- **Stored records**
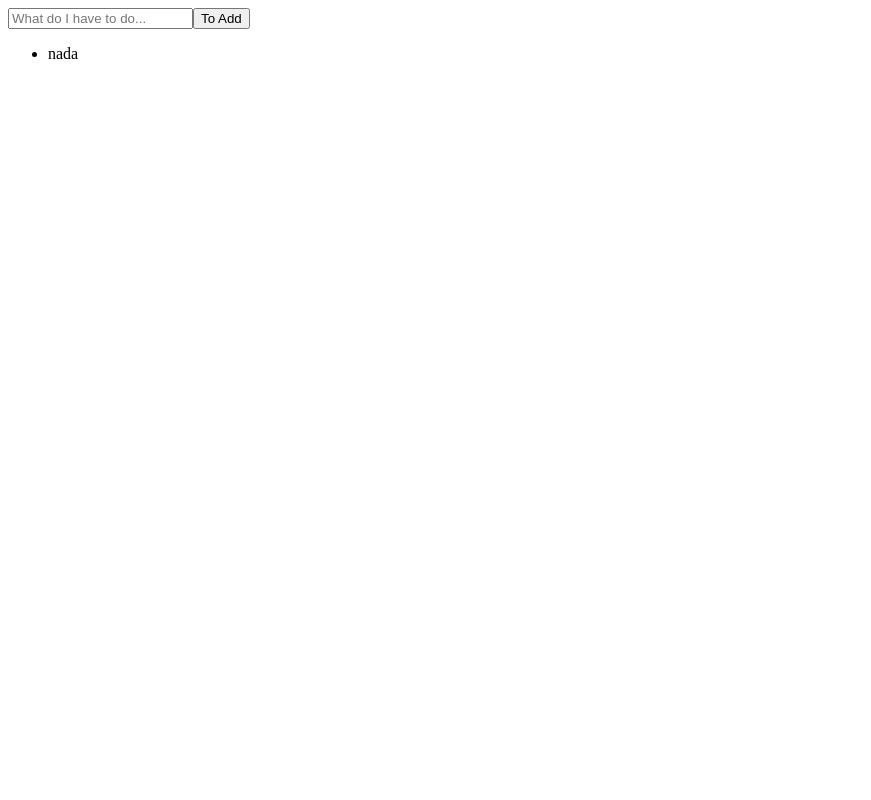
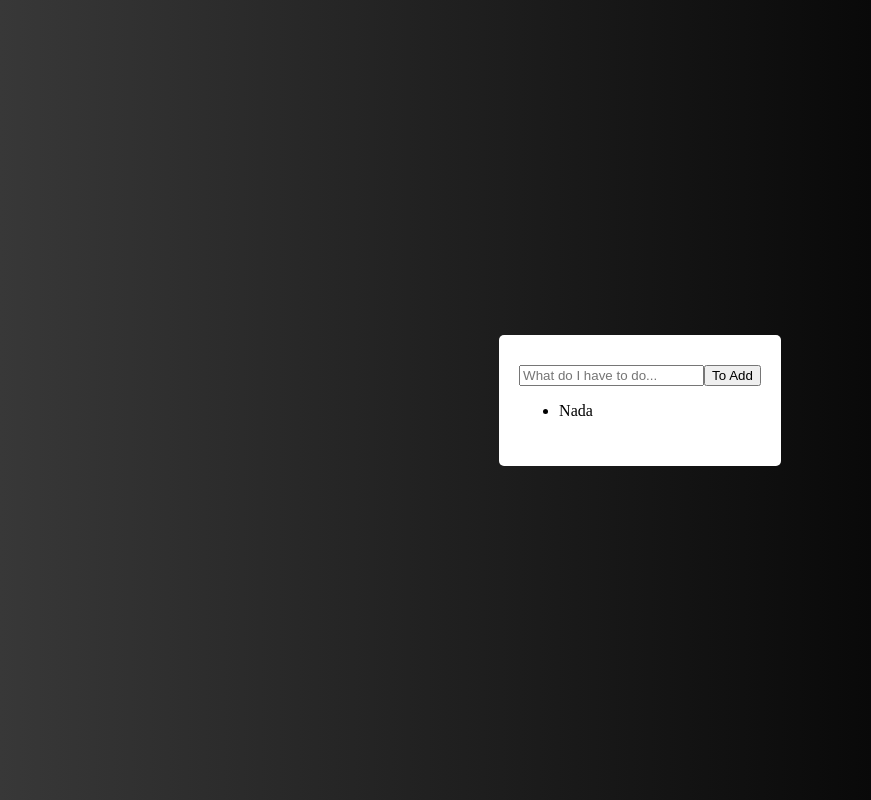
Before and after one commit to maxdouglasb/projetoReactInicio, a React (Vite) app in the folder vite-project/: page / in a window 1280 px wide. Shown: the whole page, without its empty margins (0-871 px from the left). Built offline with nearby package versions, Linux system fonts and the light colour scheme.

Commit message:
styles app

```diff
--- a/vite-project/src/App.jsx
+++ b/vite-project/src/App.jsx
@@ -1,12 +1,13 @@
 import { v4 as uuid } from "uuid";
 import React, { useState } from "react";
+import {Container,TodoList} from './styles.js'
 
 
 
 
 
 const App = () => {
-  const [itemList, setItemList] = useState([{ key: uuid(), task: "nada" }]);
+  const [itemList, setItemList] = useState([{ key: uuid(), task: "Nada" }]);
   const [task, setTask] = useState('');
 
   const add = (event) => {
@@ -18,7 +19,8 @@ const App = () => {
   };
 
   return (
-    <div>
+    <Container >
+      <TodoList>
       <input onChange={add} placeholder="What do I have to do..." />
       <button onClick={toAdd}>To Add</button>
 
@@ -27,7 +29,8 @@ const App = () => {
           <li key={task.key}>{task.task}</li>
         ))}
       </ul>
-    </div>
+      </TodoList>
+    </Container>
   );
 };
 
--- /dev/null
+++ b/vite-project/src/globalStyles.js
@@ -0,0 +1,12 @@
+import { createGlobalStyle } from "styled-components";
+
+const GlobalStyles = createGlobalStyle `
+    body {
+        margin: 0;
+        padding: 0;
+        box-sizing: border-box;
+        outline: none;
+    }
+`;
+
+export default GlobalStyles;
--- a/vite-project/src/main.jsx
+++ b/vite-project/src/main.jsx
@@ -1,10 +1,13 @@
 import React from "react";
 import ReactDOM from "react-dom/client";
 import App from "./App.jsx";
+import GlobalStyles from "./globalStyles.js";
+
 
 
 ReactDOM.createRoot(document.getElementById("root")).render(
   <React.StrictMode>
+    <GlobalStyles/>
     <App />
   </React.StrictMode>
 );
--- /dev/null
+++ b/vite-project/src/styles.js
@@ -0,0 +1,17 @@
+import styled from "styled-components";
+
+export const Container = styled.div `
+  background: linear-gradient(90deg, #383838 0%, #000000 81.25%);
+  width: 100vw;
+  height: 100vh;
+  display: flex;
+  justify-content: center;
+  align-items: center;
+
+`;
+export const TodoList = styled.div `
+  background: white;
+  padding: 30px 20px;
+  border-radius: 5px;
+
+`;
```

- **Description of the task**
Exact copies of all the entries are needed; output them without the pictures.

- **Written reply**
Before and after one commit to maxdouglasb/projetoReactInicio, a React (Vite) app in the folder vite-project/: page / in a window 1280 px wide. Shown: the whole page, without its empty margins (0-871 px from the left). Built offline with nearby package versions, Linux system fonts and the light colour scheme.

Commit message:
styles app

```diff
--- a/vite-project/src/App.jsx
+++ b/vite-project/src/App.jsx
@@ -1,12 +1,13 @@
 import { v4 as uuid } from "uuid";
 import React, { useState } from "react";
+import {Container,TodoList} from './styles.js'
 
 
 
 
 
 const App = () => {
-  const [itemList, setItemList] = useState([{ key: uuid(), task: "nada" }]);
+  const [itemList, setItemList] = useState([{ key: uuid(), task: "Nada" }]);
   const [task, setTask] = useState('');
 
   const add = (event) => {
@@ -18,7 +19,8 @@ const App = () => {
   };
 
   return (
-    <div>
+    <Container >
+      <TodoList>
       <input onChange={add} placeholder="What do I have to do..." />
       <button onClick={toAdd}>To Add</button>
 
@@ -27,7 +29,8 @@ const App = () => {
           <li key={task.key}>{task.task}</li>
         ))}
       </ul>
-    </div>
+      </TodoList>
+    </Container>
   );
 };
 
--- /dev/null
+++ b/vite-project/src/globalStyles.js
@@ -0,0 +1,12 @@
+import { createGlobalStyle } from "styled-components";
+
+const GlobalStyles = createGlobalStyle `
+    body {
+        margin: 0;
+        padding: 0;
+        box-sizing: border-box;
+        outline: none;
+    }
+`;
+
+export default GlobalStyles;
--- a/vite-project/src/main.jsx
+++ b/vite-project/src/main.jsx
@@ -1,10 +1,13 @@
 import React from "react";
 import ReactDOM from "react-dom/client";
 import App from "./App.jsx";
+import GlobalStyles from "./globalStyles.js";
+
 
 
 ReactDOM.createRoot(document.getElementById("root")).render(
   <React.StrictMode>
+    <GlobalStyles/>
     <App />
   </React.StrictMode>
 );
--- /dev/null
+++ b/vite-project/src/styles.js
@@ -0,0 +1,17 @@
+import styled from "styled-components";
+
+export const Container = styled.div `
+  background: linear-gradient(90deg, #383838 0%, #000000 81.25%);
+  width: 100vw;
+  height: 100vh;
+  display: flex;
+  justify-content: center;
+  align-items: center;
+
+`;
+export const TodoList = styled.div `
+  background: white;
+  padding: 30px 20px;
+  border-radius: 5px;
+
+`;
```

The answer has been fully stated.